Goal of the exercise:
Repeat all of the data word for word so that only the pictures are missing from the copy.

[Revision comparison data]
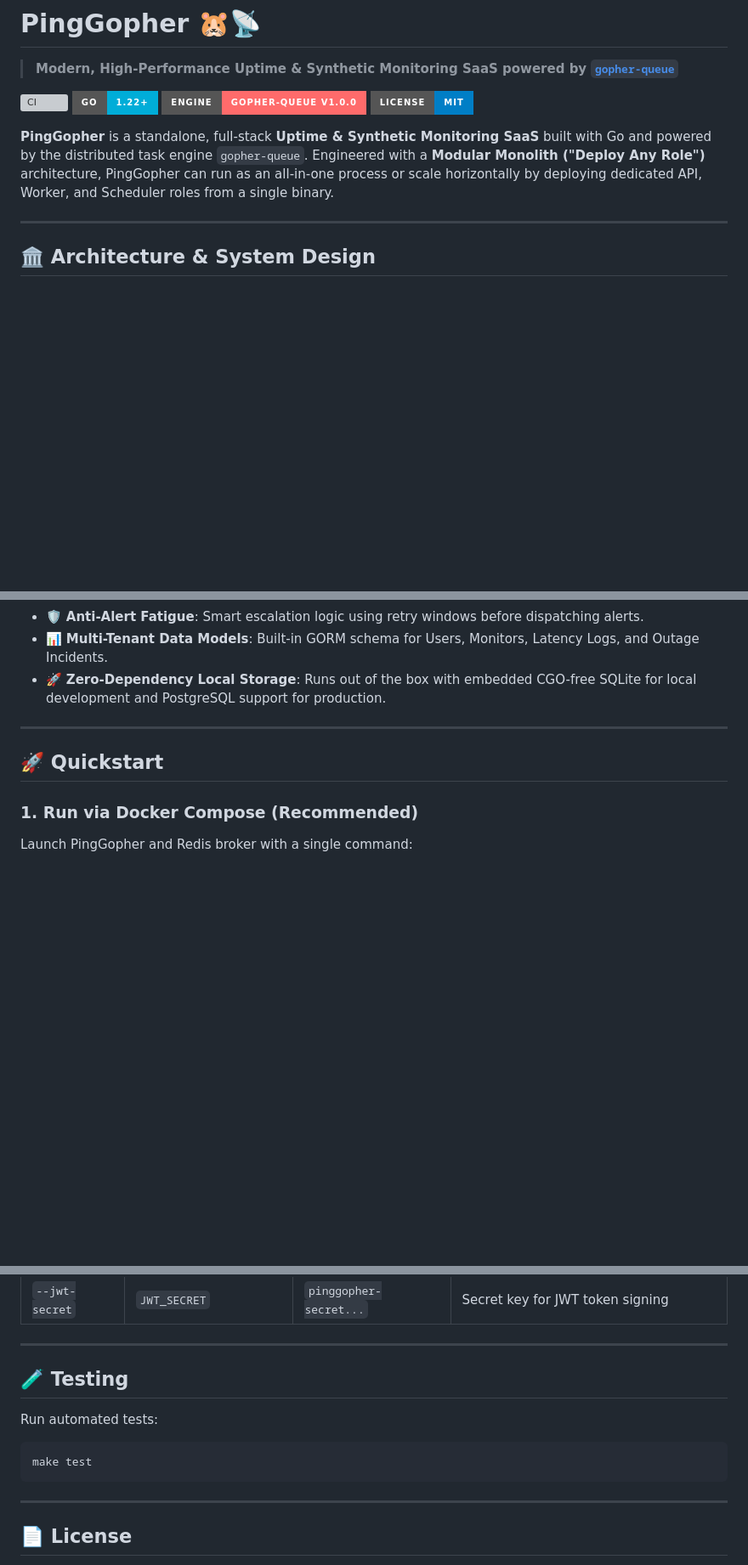
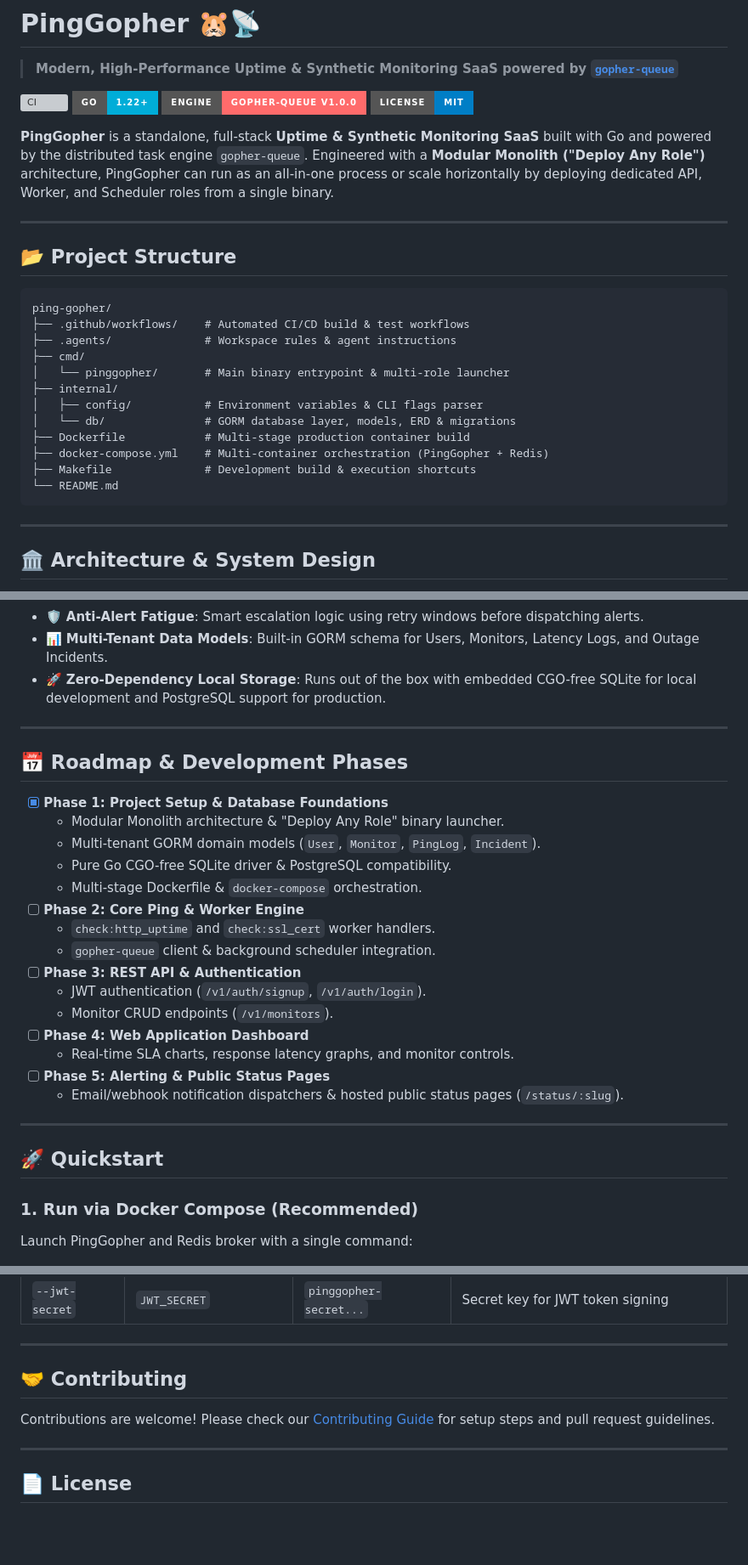
Before and after one commit to SirZeck/ping-gopher, a Markdown page: README.md, 3 parts joined by grey strips. Shown at 85% size. GitHub-like rendering; badges without logos; blank space fills up the shorter version; grey boxes are pictures that could not be loaded.

Commit message:
docs: add CONTRIBUTING.md, project directory tree, and interactive development roadmap in README.md

````diff
--- a/README.md
+++ b/README.md
@@ -8,6 +8,25 @@
 [![License](https://img.shields.io/badge/License-MIT-blue.svg?style=for-the-badge)](LICENSE)
 
 **PingGopher** is a standalone, full-stack **Uptime & Synthetic Monitoring SaaS** built with Go and powered by the distributed task engine `gopher-queue`. Engineered with a **Modular Monolith ("Deploy Any Role")** architecture, PingGopher can run as an all-in-one process or scale horizontally by deploying dedicated API, Worker, and Scheduler roles from a single binary.
+
+---
+
+## 📂 Project Structure
+
+```text
+ping-gopher/
+├── .github/workflows/    # Automated CI/CD build & test workflows
+├── .agents/              # Workspace rules & agent instructions
+├── cmd/
+│   └── pinggopher/       # Main binary entrypoint & multi-role launcher
+├── internal/
+│   ├── config/           # Environment variables & CLI flags parser
+│   └── db/               # GORM database layer, models, ERD & migrations
+├── Dockerfile            # Multi-stage production container build
+├── docker-compose.yml    # Multi-container orchestration (PingGopher + Redis)
+├── Makefile              # Development build & execution shortcuts
+└── README.md
+```
 
 ---
 
@@ -67,6 +86,26 @@ Run any node type using runtime CLI flags or environment variables:
 
 ---
 
+## 📅 Roadmap & Development Phases
+
+- [x] **Phase 1: Project Setup & Database Foundations**
+  - Modular Monolith architecture & "Deploy Any Role" binary launcher.
+  - Multi-tenant GORM domain models (`User`, `Monitor`, `PingLog`, `Incident`).
+  - Pure Go CGO-free SQLite driver & PostgreSQL compatibility.
+  - Multi-stage Dockerfile & `docker-compose` orchestration.
+- [ ] **Phase 2: Core Ping & Worker Engine**
+  - `check:http_uptime` and `check:ssl_cert` worker handlers.
+  - `gopher-queue` client & background scheduler integration.
+- [ ] **Phase 3: REST API & Authentication**
+  - JWT authentication (`/v1/auth/signup`, `/v1/auth/login`).
+  - Monitor CRUD endpoints (`/v1/monitors`).
+- [ ] **Phase 4: Web Application Dashboard**
+  - Real-time SLA charts, response latency graphs, and monitor controls.
+- [ ] **Phase 5: Alerting & Public Status Pages**
+  - Email/webhook notification dispatchers & hosted public status pages (`/status/:slug`).
+
+---
+
 ## 🚀 Quickstart
 
 ### 1. Run via Docker Compose (Recommended)
@@ -130,12 +157,9 @@ Configurations can be set via command-line flags or environment variables:
 
 ---
 
-## 🧪 Testing
+## 🤝 Contributing
 
-Run automated tests:
-```bash
-make test
-```
+Contributions are welcome! Please check our [Contributing Guide](CONTRIBUTING.md) for setup steps and pull request guidelines.
 
 ---
 
````
Also changed, not shown: other parts of README.md (+0 -12 lines), CONTRIBUTING.md (added, +57 -0 lines).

Response:
Before and after one commit to SirZeck/ping-gopher, a Markdown page: README.md, 3 parts joined by grey strips. Shown at 85% size. GitHub-like rendering; badges without logos; blank space fills up the shorter version; grey boxes are pictures that could not be loaded.

Commit message:
docs: add CONTRIBUTING.md, project directory tree, and interactive development roadmap in README.md

````diff
--- a/README.md
+++ b/README.md
@@ -8,6 +8,25 @@
 [![License](https://img.shields.io/badge/License-MIT-blue.svg?style=for-the-badge)](LICENSE)
 
 **PingGopher** is a standalone, full-stack **Uptime & Synthetic Monitoring SaaS** built with Go and powered by the distributed task engine `gopher-queue`. Engineered with a **Modular Monolith ("Deploy Any Role")** architecture, PingGopher can run as an all-in-one process or scale horizontally by deploying dedicated API, Worker, and Scheduler roles from a single binary.
+
+---
+
+## 📂 Project Structure
+
+```text
+ping-gopher/
+├── .github/workflows/    # Automated CI/CD build & test workflows
+├── .agents/              # Workspace rules & agent instructions
+├── cmd/
+│   └── pinggopher/       # Main binary entrypoint & multi-role launcher
+├── internal/
+│   ├── config/           # Environment variables & CLI flags parser
+│   └── db/               # GORM database layer, models, ERD & migrations
+├── Dockerfile            # Multi-stage production container build
+├── docker-compose.yml    # Multi-container orchestration (PingGopher + Redis)
+├── Makefile              # Development build & execution shortcuts
+└── README.md
+```
 
 ---
 
@@ -67,6 +86,26 @@ Run any node type using runtime CLI flags or environment variables:
 
 ---
 
+## 📅 Roadmap & Development Phases
+
+- [x] **Phase 1: Project Setup & Database Foundations**
+  - Modular Monolith architecture & "Deploy Any Role" binary launcher.
+  - Multi-tenant GORM domain models (`User`, `Monitor`, `PingLog`, `Incident`).
+  - Pure Go CGO-free SQLite driver & PostgreSQL compatibility.
+  - Multi-stage Dockerfile & `docker-compose` orchestration.
+- [ ] **Phase 2: Core Ping & Worker Engine**
+  - `check:http_uptime` and `check:ssl_cert` worker handlers.
+  - `gopher-queue` client & background scheduler integration.
+- [ ] **Phase 3: REST API & Authentication**
+  - JWT authentication (`/v1/auth/signup`, `/v1/auth/login`).
+  - Monitor CRUD endpoints (`/v1/monitors`).
+- [ ] **Phase 4: Web Application Dashboard**
+  - Real-time SLA charts, response latency graphs, and monitor controls.
+- [ ] **Phase 5: Alerting & Public Status Pages**
+  - Email/webhook notification dispatchers & hosted public status pages (`/status/:slug`).
+
+---
+
 ## 🚀 Quickstart
 
 ### 1. Run via Docker Compose (Recommended)
@@ -130,12 +157,9 @@ Configurations can be set via command-line flags or environment variables:
 
 ---
 
-## 🧪 Testing
+## 🤝 Contributing
 
-Run automated tests:
-```bash
-make test
-```
+Contributions are welcome! Please check our [Contributing Guide](CONTRIBUTING.md) for setup steps and pull request guidelines.
 
 ---
 
````
Also changed, not shown: other parts of README.md (+0 -12 lines), CONTRIBUTING.md (added, +57 -0 lines).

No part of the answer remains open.